WHAT NEEDS TO BE DONE — Reproduce the listing in full, exactly as written, but without images.
[[ RECORDS FOR THE TASK open ]]
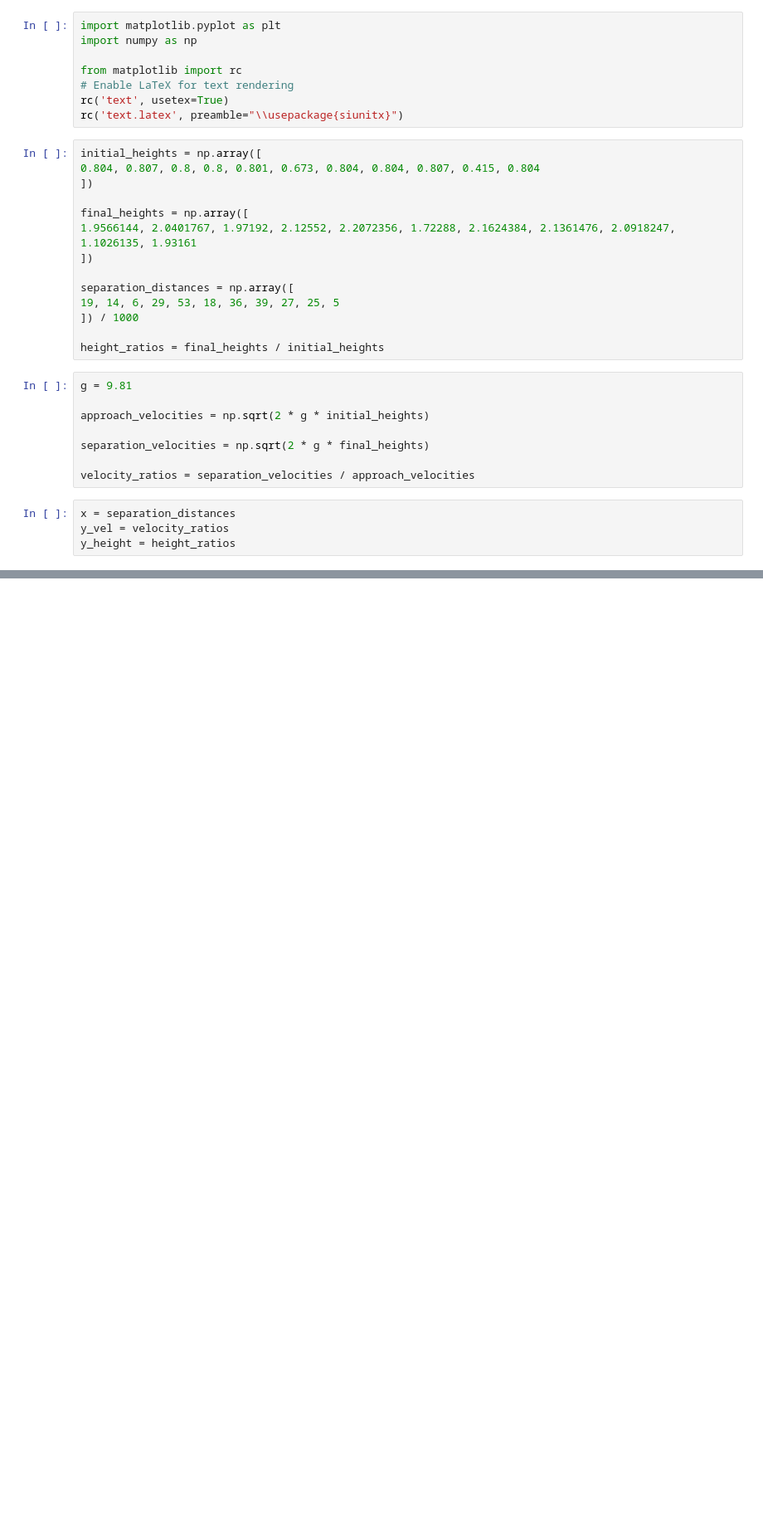
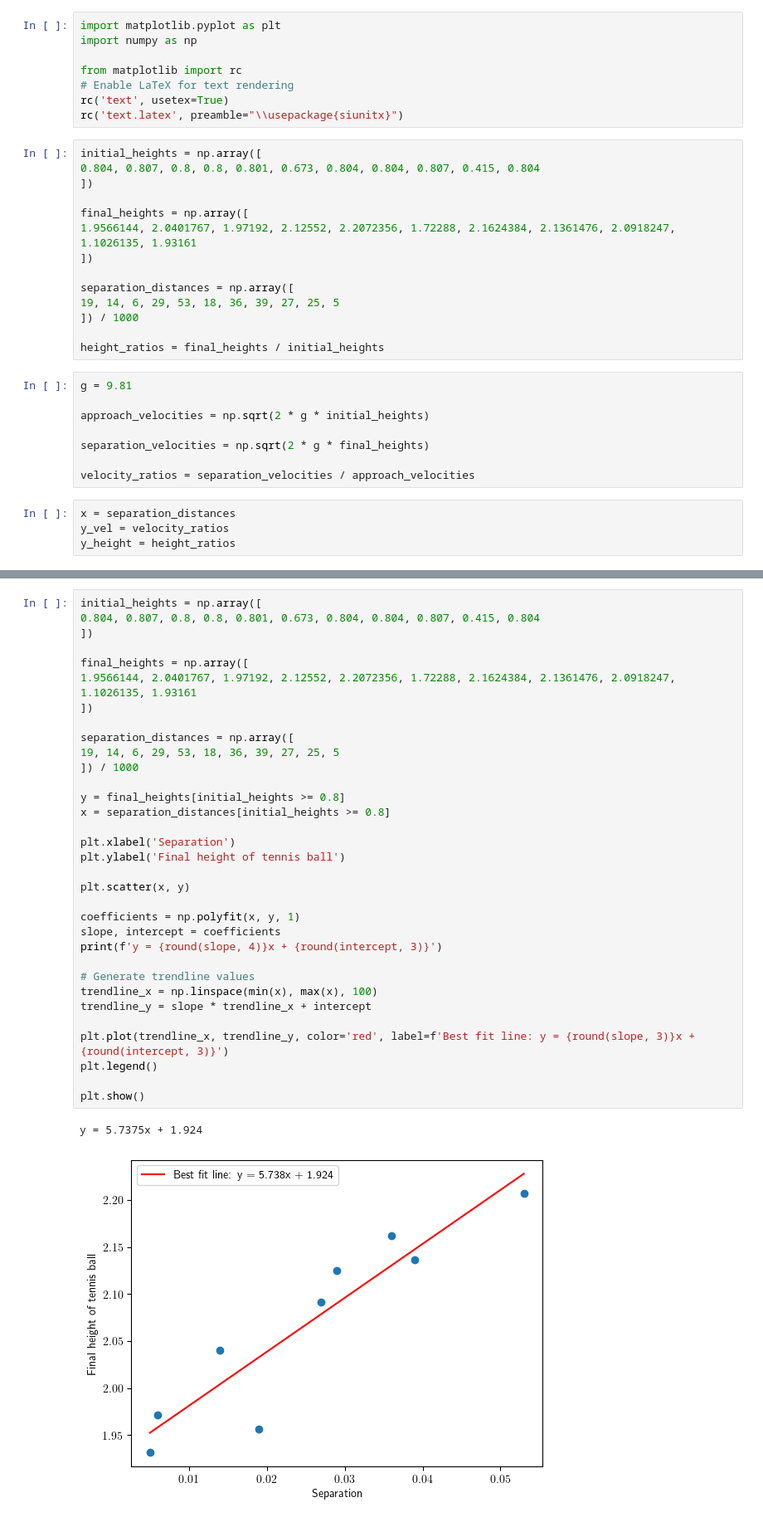
Before and after one commit to Aaryan-Varshney/practical-project-25, a Jupyter notebook: combined_ratio_graph.ipynb, the cells around one changed output, grey strips where cells are left out. Shown at 83% size. Cells and saved outputs as stored; diff of their text form; blank space fills up the shorter version.

```diff
--- a/combined_ratio_graph.ipynb
+++ b/combined_ratio_graph.ipynb
@@ -96,0 +97,36 @@ y = 5.4624x + 2.472
+# %%
+initial_heights = np.array([
+0.804, 0.807, 0.8, 0.8, 0.801, 0.673, 0.804, 0.804, 0.807, 0.415, 0.804
+])
+
+final_heights = np.array([
+1.9566144, 2.0401767, 1.97192, 2.12552, 2.2072356, 1.72288, 2.1624384, 2.1361476, 2.0918247, 1.1026135, 1.93161
+])
+
+separation_distances = np.array([
+19, 14, 6, 29, 53, 18, 36, 39, 27, 25, 5
+]) / 1000
+
+y = final_heights[initial_heights >= 0.8]
+x = separation_distances[initial_heights >= 0.8]
+
+plt.xlabel('Separation')
+plt.ylabel('Final height of tennis ball')
+
+plt.scatter(x, y)
+
+coefficients = np.polyfit(x, y, 1)
+slope, intercept = coefficients
+print(f'y = {round(slope, 4)}x + {round(intercept, 3)}')
+
+# Generate trendline values
+trendline_x = np.linspace(min(x), max(x), 100)
+trendline_y = slope * trendline_x + intercept
+
+plt.plot(trendline_x, trendline_y, color='red', label=f'Best fit line: y = {round(slope, 3)}x + {round(intercept, 3)}')
+plt.legend()
+
+plt.show()
+# %% [output]
+y = 5.7375x + 1.924
+[figure, added]
```
Also changed, not shown: parts of 2 cells of this notebook, 12 other files.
[[ RECORDS FOR THE TASK closed ]]
TASK ANSWER —
Before and after one commit to Aaryan-Varshney/practical-project-25, a Jupyter notebook: combined_ratio_graph.ipynb, the cells around one changed output, grey strips where cells are left out. Shown at 83% size. Cells and saved outputs as stored; diff of their text form; blank space fills up the shorter version.

```diff
--- a/combined_ratio_graph.ipynb
+++ b/combined_ratio_graph.ipynb
@@ -96,0 +97,36 @@ y = 5.4624x + 2.472
+# %%
+initial_heights = np.array([
+0.804, 0.807, 0.8, 0.8, 0.801, 0.673, 0.804, 0.804, 0.807, 0.415, 0.804
+])
+
+final_heights = np.array([
+1.9566144, 2.0401767, 1.97192, 2.12552, 2.2072356, 1.72288, 2.1624384, 2.1361476, 2.0918247, 1.1026135, 1.93161
+])
+
+separation_distances = np.array([
+19, 14, 6, 29, 53, 18, 36, 39, 27, 25, 5
+]) / 1000
+
+y = final_heights[initial_heights >= 0.8]
+x = separation_distances[initial_heights >= 0.8]
+
+plt.xlabel('Separation')
+plt.ylabel('Final height of tennis ball')
+
+plt.scatter(x, y)
+
+coefficients = np.polyfit(x, y, 1)
+slope, intercept = coefficients
+print(f'y = {round(slope, 4)}x + {round(intercept, 3)}')
+
+# Generate trendline values
+trendline_x = np.linspace(min(x), max(x), 100)
+trendline_y = slope * trendline_x + intercept
+
+plt.plot(trendline_x, trendline_y, color='red', label=f'Best fit line: y = {round(slope, 3)}x + {round(intercept, 3)}')
+plt.legend()
+
+plt.show()
+# %% [output]
+y = 5.7375x + 1.924
+[figure, added]
```
Also changed, not shown: parts of 2 cells of this notebook, 12 other files.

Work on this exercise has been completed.